"I have members who are home for almost two months now. They don't have their voice. They're weak, they cannot come to work, and what they're being told is to go on disability," NYSNA treasurer Nancy Hagans said.

The union also wants permanent changes to visitation, asking that every patient be tested for COVID 24 hours before surgery or delivering a baby. They also want to limit the number of visitors to a room.

"Anyone who walks into the building should be treated as patient under investigation," Hagans said.

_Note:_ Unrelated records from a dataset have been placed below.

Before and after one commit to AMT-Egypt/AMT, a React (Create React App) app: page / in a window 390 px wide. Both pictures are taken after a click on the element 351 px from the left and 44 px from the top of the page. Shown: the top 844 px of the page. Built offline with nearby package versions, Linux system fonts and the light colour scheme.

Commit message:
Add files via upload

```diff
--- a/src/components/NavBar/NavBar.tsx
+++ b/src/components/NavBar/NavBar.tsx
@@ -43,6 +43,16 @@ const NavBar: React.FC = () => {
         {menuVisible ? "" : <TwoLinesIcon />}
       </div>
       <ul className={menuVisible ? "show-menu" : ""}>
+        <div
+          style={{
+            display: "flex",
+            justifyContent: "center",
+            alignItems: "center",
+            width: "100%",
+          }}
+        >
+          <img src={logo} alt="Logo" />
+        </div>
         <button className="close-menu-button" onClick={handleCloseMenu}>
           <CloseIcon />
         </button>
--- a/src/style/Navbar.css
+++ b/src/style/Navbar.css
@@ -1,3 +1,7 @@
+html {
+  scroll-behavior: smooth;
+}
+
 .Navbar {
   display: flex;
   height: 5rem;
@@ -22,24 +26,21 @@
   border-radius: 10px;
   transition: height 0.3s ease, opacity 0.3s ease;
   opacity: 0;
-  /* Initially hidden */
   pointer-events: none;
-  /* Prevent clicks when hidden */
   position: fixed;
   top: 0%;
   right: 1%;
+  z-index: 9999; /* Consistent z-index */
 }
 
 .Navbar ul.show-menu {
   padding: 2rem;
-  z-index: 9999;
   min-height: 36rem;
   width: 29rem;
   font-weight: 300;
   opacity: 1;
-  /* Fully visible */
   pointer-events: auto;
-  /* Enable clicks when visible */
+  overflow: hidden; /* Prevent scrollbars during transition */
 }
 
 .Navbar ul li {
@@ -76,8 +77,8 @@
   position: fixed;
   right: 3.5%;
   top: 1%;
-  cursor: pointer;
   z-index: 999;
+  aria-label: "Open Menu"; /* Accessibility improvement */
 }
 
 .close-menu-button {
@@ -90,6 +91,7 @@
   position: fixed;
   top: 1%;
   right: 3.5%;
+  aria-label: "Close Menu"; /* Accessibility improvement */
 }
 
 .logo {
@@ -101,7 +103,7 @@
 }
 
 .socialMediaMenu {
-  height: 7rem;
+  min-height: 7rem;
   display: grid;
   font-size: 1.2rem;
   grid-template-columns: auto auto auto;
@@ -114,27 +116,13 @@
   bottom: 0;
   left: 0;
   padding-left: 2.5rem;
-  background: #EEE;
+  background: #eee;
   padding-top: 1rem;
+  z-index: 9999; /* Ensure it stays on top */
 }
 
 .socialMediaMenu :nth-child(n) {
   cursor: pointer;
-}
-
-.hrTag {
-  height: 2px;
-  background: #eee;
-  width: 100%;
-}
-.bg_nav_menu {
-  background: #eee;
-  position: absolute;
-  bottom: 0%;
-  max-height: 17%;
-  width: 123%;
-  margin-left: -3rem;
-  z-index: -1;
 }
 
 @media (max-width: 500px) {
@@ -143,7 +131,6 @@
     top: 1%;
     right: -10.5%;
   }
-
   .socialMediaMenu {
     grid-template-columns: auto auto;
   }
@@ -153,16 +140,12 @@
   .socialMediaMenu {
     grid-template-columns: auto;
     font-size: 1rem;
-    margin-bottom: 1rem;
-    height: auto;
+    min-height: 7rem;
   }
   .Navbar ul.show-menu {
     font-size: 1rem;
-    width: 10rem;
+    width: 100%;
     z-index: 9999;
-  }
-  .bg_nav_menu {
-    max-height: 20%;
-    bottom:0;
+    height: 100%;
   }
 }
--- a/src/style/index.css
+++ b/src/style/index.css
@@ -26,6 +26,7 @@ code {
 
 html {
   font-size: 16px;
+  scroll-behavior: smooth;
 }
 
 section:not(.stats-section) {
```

CORONAVIRUS: NY Health Dept. | NY Call 1-(888)-364-3065 | NYC Health Dept. | NYC Call 311, Text COVID to 692692 | NJ Health Dept. | NJ Call 1-(800)-222-1222 or 211, Text NJCOVID to 898211 | CT Health Dept. | CT Call 211

Most nurses helping from out of state are only on contract through July. Some say they will be needed much longer that, CBS2's Lisa Rozner reports.

Dr. Bruce Y. Lee is a professor at the CUNY Graduate School of Public Health. He agrees staffing for a second wave is crucial.

"Health care professionals aren't robots, so you can't just plug them and say OK, turn you on, turn you off," he said.

The union is calling for federal funding and coordinated purchasing pools for equipment to end bidding wars between hospitals.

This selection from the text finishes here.